I think it’s easy to believe that a person with the benefit of a name or a family connection doesn’t deserve success, but to me, if a guy is going to pay his dues, and put in the time like any other college scout, he’s earning whatever success he has. John Spanos is never going to be the GM of the Chargers, but he’s setting himself up to be a good owner someday, through the knowledge and experience he’s gaining now. That’s the same path Jed York took, and I expect that Stephen Jones and Jonathan Kraft will be good owners too, whenever their fathers either croak or retire from running the day-to-day operations of their teams.
Regardless of how knowledge is gained, owners should feel free to participate in the management of their teams. Suggesting otherwise is akin to saying that enlisted guys should be given command of US Navy ships; it’s patently absurd. Who is a guy like Mike Florio to call Woody Johnson a “meddler?” He founded a crappy gossip website, and got lucky that NBC bought it.
I do think that Johnson should probably shut up, and not talk to the media about team matters, because it keeps the media hacks at bay, but behind closed doors, he should be involved in the decision whether to keep or trade Darrelle Revis. The dude is a cornerback who wants to be paid like a quarterback, and that has major cash and cap implications. That’s the kind of high-level decision that an owner MUST be involved with, in a functional organization. If he’s not, he’s letting guys from the silo make decisions that probably go beyond their ability to see the larger picture.
The owner doesn’t necessarily need to decide who’s going to be the team’s sixth-round pick, but he should be part of the discussion of any team matter he wants. In what other business would an owner allow middle managers to ostracize him from the decision-making process, and dictate the destiny of his assets? It doesn’t happen, and it can’t happen.
With the way the media portrays owners, you’d think that the best ones are the ones who are hands-off, relative to football matters, and the worst ones are the “meddlers.” Reality is actually the opposite of that. The most successful franchises are the ones who have owners who are very involved, even if it happens out of the view of cameras, and out of earshot of reporters.
In the last 15 years, the only team that has won Super Bowls with what I’d call hands-off ownership has been the St. Louis Rams, which was owned at the time by Georgia Frontiere. I would call Tampa Bay (Malcolm Glazer) and New Orleans (Tom Benson) borderline. Denver, Baltimore, New England, Pittsburgh, Indianapolis, the Giants, and Green Bay have had engaged owners, or presidents, in the case of the Packers.

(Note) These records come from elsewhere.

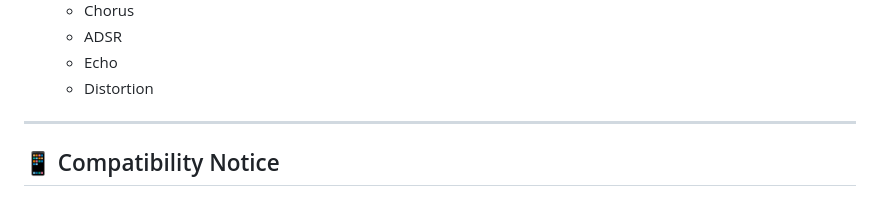
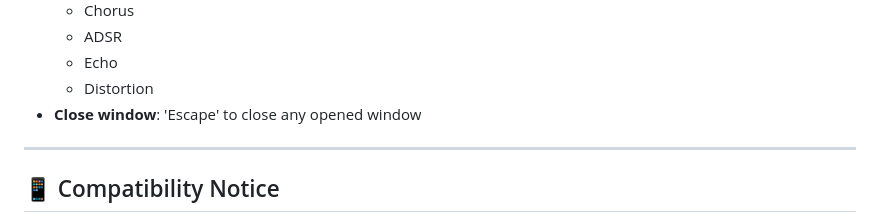
Before and after one commit to Siilsy/Piano, a Markdown page: README.md, the part around the change. GitHub-like rendering.

```diff
--- a/README.md
+++ b/README.md
@@ -117,6 +117,7 @@ So when you are on the effects window you can control theses settings via your k
   - ADSR
   - Echo
   - Distortion
+- **Close window**: 'Escape' to close any opened window
 
 ---
 
```
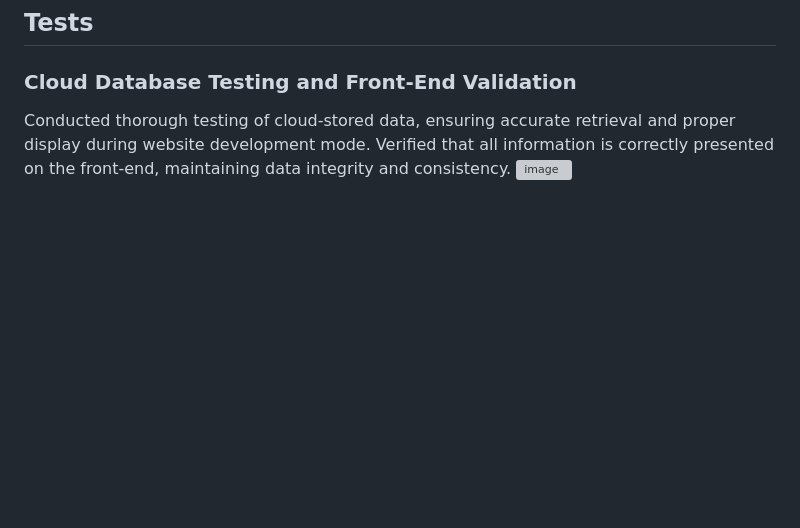
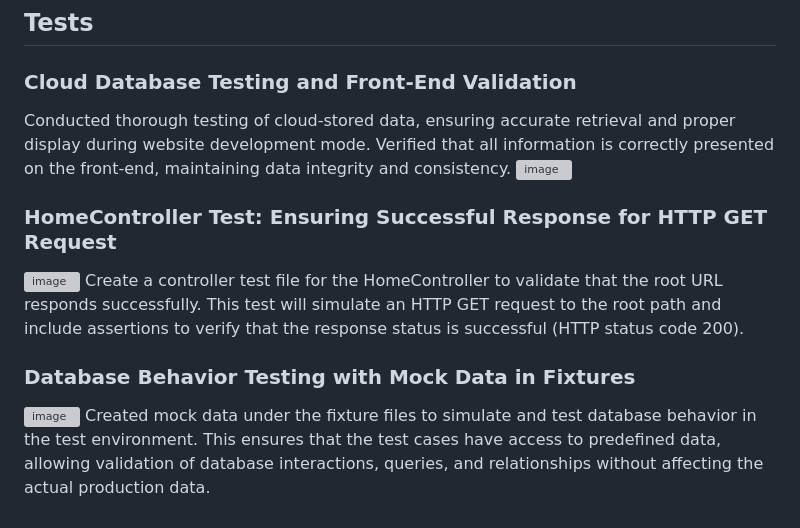
Before and after one commit to AndyZzzZzzZzz/SquadMatch, a Markdown page: README.md, the part around the change. GitHub-like rendering; blank space fills up the shorter version; grey boxes are pictures that could not be loaded.

Commit message:
Update README.md
Add tests

```diff
--- a/README.md
+++ b/README.md
@@ -78,3 +78,11 @@ Comprehensive Testing: We will include more thorough tests for backend developme
 ### Cloud Database Testing and Front-End Validation
 Conducted thorough testing of cloud-stored data, ensuring accurate retrieval and proper display during website development mode. Verified that all information is correctly presented on the front-end, maintaining data integrity and consistency.
 ![image](https://github.com/user-attachments/assets/5152a2ee-cd0a-4888-9f81-091ae1b58f72)
+
+### HomeController Test: Ensuring Successful Response for HTTP GET Request
+![image](https://github.com/user-attachments/assets/38d0924b-5487-4f79-b338-b07e591df435)
+Create a controller test file for the HomeController to validate that the root URL responds successfully. This test will simulate an HTTP GET request to the root path and include assertions to verify that the response status is successful (HTTP status code 200).
+
+### Database Behavior Testing with Mock Data in Fixtures
+![image](https://github.com/user-attachments/assets/f1e1d2a4-1f30-4036-a3b7-dadca8329236)
+Created mock data under the fixture files to simulate and test database behavior in the test environment. This ensures that the test cases have access to predefined data, allowing validation of database interactions, queries, and relationships without affecting the actual production data.
```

Disengaged owners tend to preside over bad programs, which go through cycles of extended futility, and recycling of the football people. I think of the Arizona Cardinals under the Bidwill family, the Detroit Lions under William Clay Ford, and the Cleveland Browns under the Lerner family (especially Randy), as examples. Because the owners can’t or won’t engage, and preside over successful programs, they’re constantly trying to hire outsiders to fill their leadership void.
Quality ownership is the single most important factor to sustained program success in the NFL, and that goes way, way beyond the size of the checkbook. The best owners beat parity, and always have. So don’t let some clown like Florio or Peter King tell you that owners should stay out of football matters. Not all engaged owners are good owners, but all good owners are engaged owners.